For the next few weeks we will be posting excerpts from Brian’s new book, <em>Stronger</em>.
Here’s the third excerpt. Read. Enjoy. Practice.
Because of the privilege and authority God has given me, I give each of you this warning: Don’t think you are better than you really are. Be honest in your evaluation of yourselves, measuring yourselves by the faith God has given us.
The initial tour we booked for my first solo album was through New Mexico, Colorado, and Texas. After the amazing first show we played in Arizona, the band and I were ready to hit the road and experience many more incredible shows. I figured that, since I was from the band Korn, and Korn typically had thousands of people showing up at their concerts, we would have no problem bringing in at the very least 250 to 300 people.
The first stop on the tour was Colorado Springs. Everything seemed great when we arrived there. A local radio station was spinning my single “Flush,” and we had an interview on the morning radio show that I thought went pretty well. Later in the day, we had sound check, and it went off without any problems. I headed back to the hotel, got ready for the show, then hurried back to the club—actually, a bar with a cool stage—to get things started. When I walked out to play, my heart sank. Fewer than a hundred people were crowded in front of the stage; behind them it was empty all the way to the back of the club.
Well, it wasn’t exactly empty all the way back. There were some people sitting at the bar and a few people playing pool. That kind of made it worse, though, because the people at the bar and playing pool were conversing as if we weren’t even there! I guess I’d been thinking too highly of myself when I thought “the guy from Korn” could at least pack out a bar. Don’t get me wrong, I appreciated the fans that were there; but it was a hard adjustment to go from playing in front of huge crowds to seeing an empty place. It made me feel like I sucked. It’s the dread of every famous musician—that your crowd disappears and doesn’t care about you anymore.
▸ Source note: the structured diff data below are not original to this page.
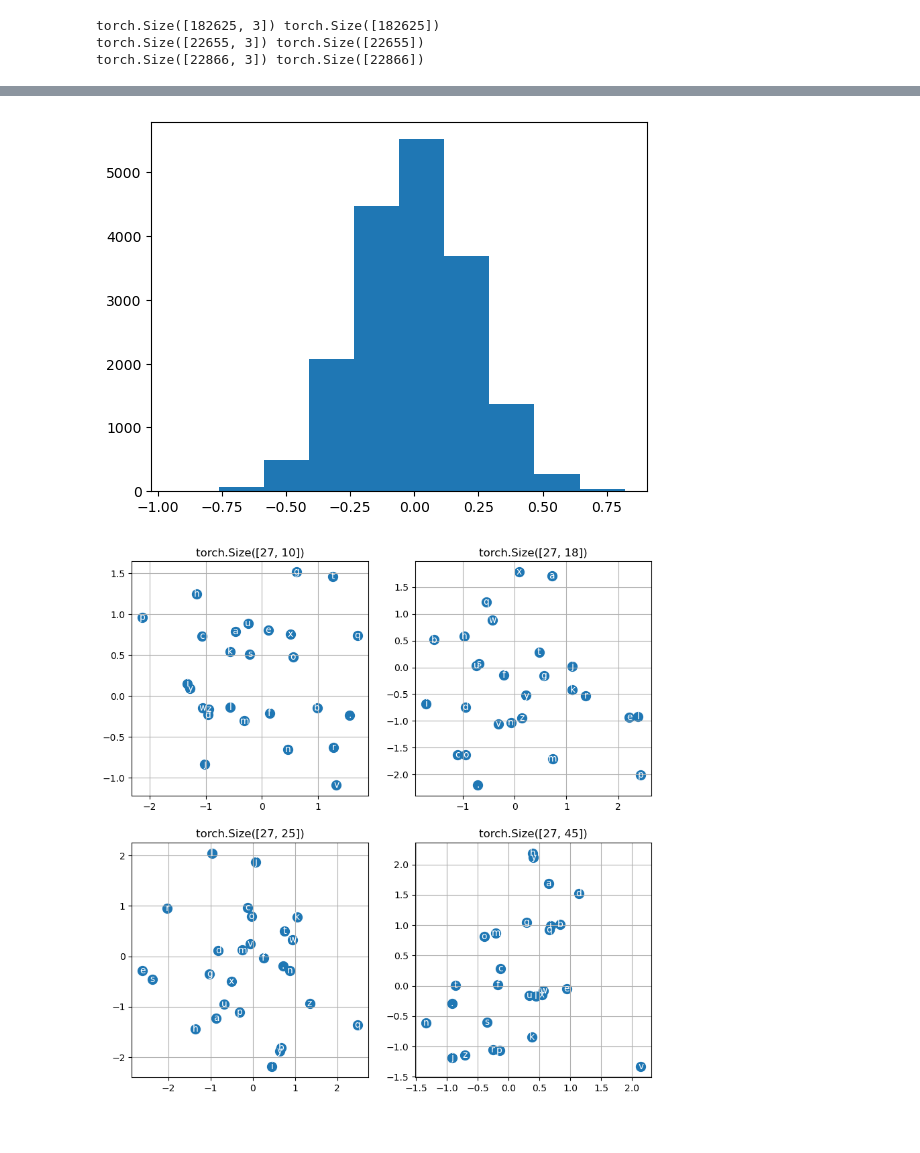
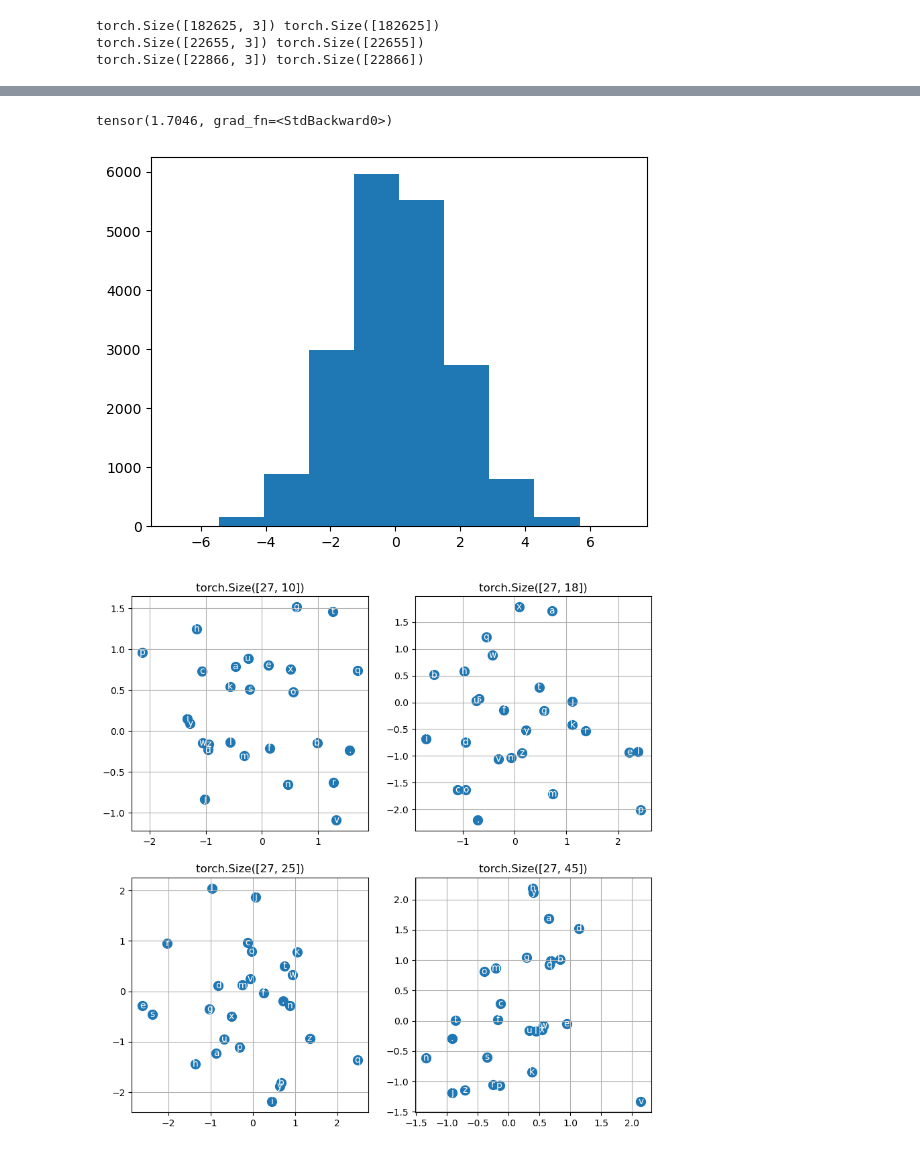
Before and after one commit to kingikongo/from_scratch, a Jupyter notebook: makemore_mlp.ipynb, the cells around one changed output, grey strips where cells are left out. Saved outputs shown, nothing was run; the diff lists cells and outputs as text; code cells hidden in the pictures.

Commit message:
Grad/Acts -> End

```diff
--- a/makemore_mlp.ipynb
+++ b/makemore_mlp.ipynb
@@ -52,8 +77,13 @@ torch.Size([22866, 3]) torch.Size([22866])
+# %%
+((C[Xb].view(emb.shape[0], -1)) @  W1).std()
+# %% [output]
+tensor(1.7046, grad_fn=<StdBackward0>)
 # %%
-plt.hist(W1.view(-1).tolist())
+
+plt.hist(((C[Xb].view(emb.shape[0], -1)) @ W1).view(-1).tolist())
 plt.show()
 # %% [output]
-[figure, old version]
+[figure, new version]
 # %%
 g = torch.Generator().manual_seed(2147483647)
 
```
Also changed, not shown: parts of 8 cells of this notebook.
The show went great, though. The people who were there were really into it, and after the show, the band and I got to talk to them. That was something that rarely happened when I was with Korn. A lot of them said we sounded better than our album, so we were stoked. After the show, an amazing thing happened. We learned that a girl named Michelle, who had been diagnosed with breast cancer, had driven out from Minnesota to meet us, because she wanted us to pray for her. When we heard that, we invited her into the back lounge of our tour bus to pray together. In the Korn days, the back of the bus was known for many things, and none of those things was praying. So it was an amazing thing to lay hands on a girl to pray for her, rather than laying hands on her for other, obvious reasons like the old days.
The next night, we played in Farmington, New Mexico. There were more people at that show, and everyone was going crazy. I had my first encounter with a drug dealer on the road at the Farmington gig. Some dude came up to me and asked if I wanted to buy some dope. I calmly told him no thank you. Drugs simply aren’t tempting to me anymore. To me it’s like someone saying, “Hey bro, do you wanna buy a piece of crap?” That’s what drugs are, so why would I want to buy poop?
Ultimately, the mix of those first two stops on the tour continued for the whole summer. We played some horrible places that were empty, and we played some huge places that were packed. For the smaller gigs, I tried to adjust to the fact that I was starting all over again, which meant paying my dues all over again. At the beginning of the tour, I’d thought I was above having to start from scratch because I was from the mighty rock band Korn. But God has a way of smacking you back down to reality; it’s called humility.
That summer, I had a couple really heavy emotional meltdowns that sent me running away and throwing in the towel, but God never let me go. I was definitely humbled and taught to revaluate myself honestly. The biggest lesson I learned was that my satisfaction and contentment don’t come from playing tiny shows that look like failures, or huge shows that look like successes. They come only from my relationship with Jesus.
The next time you find yourself running around feeling unsatisfied because you don’t appear to have everything you want at that moment, remember that everything you really want and need is already living inside of you, and His name is Jesus.
© 2010 Brian “Head” Welch. All rights reserved.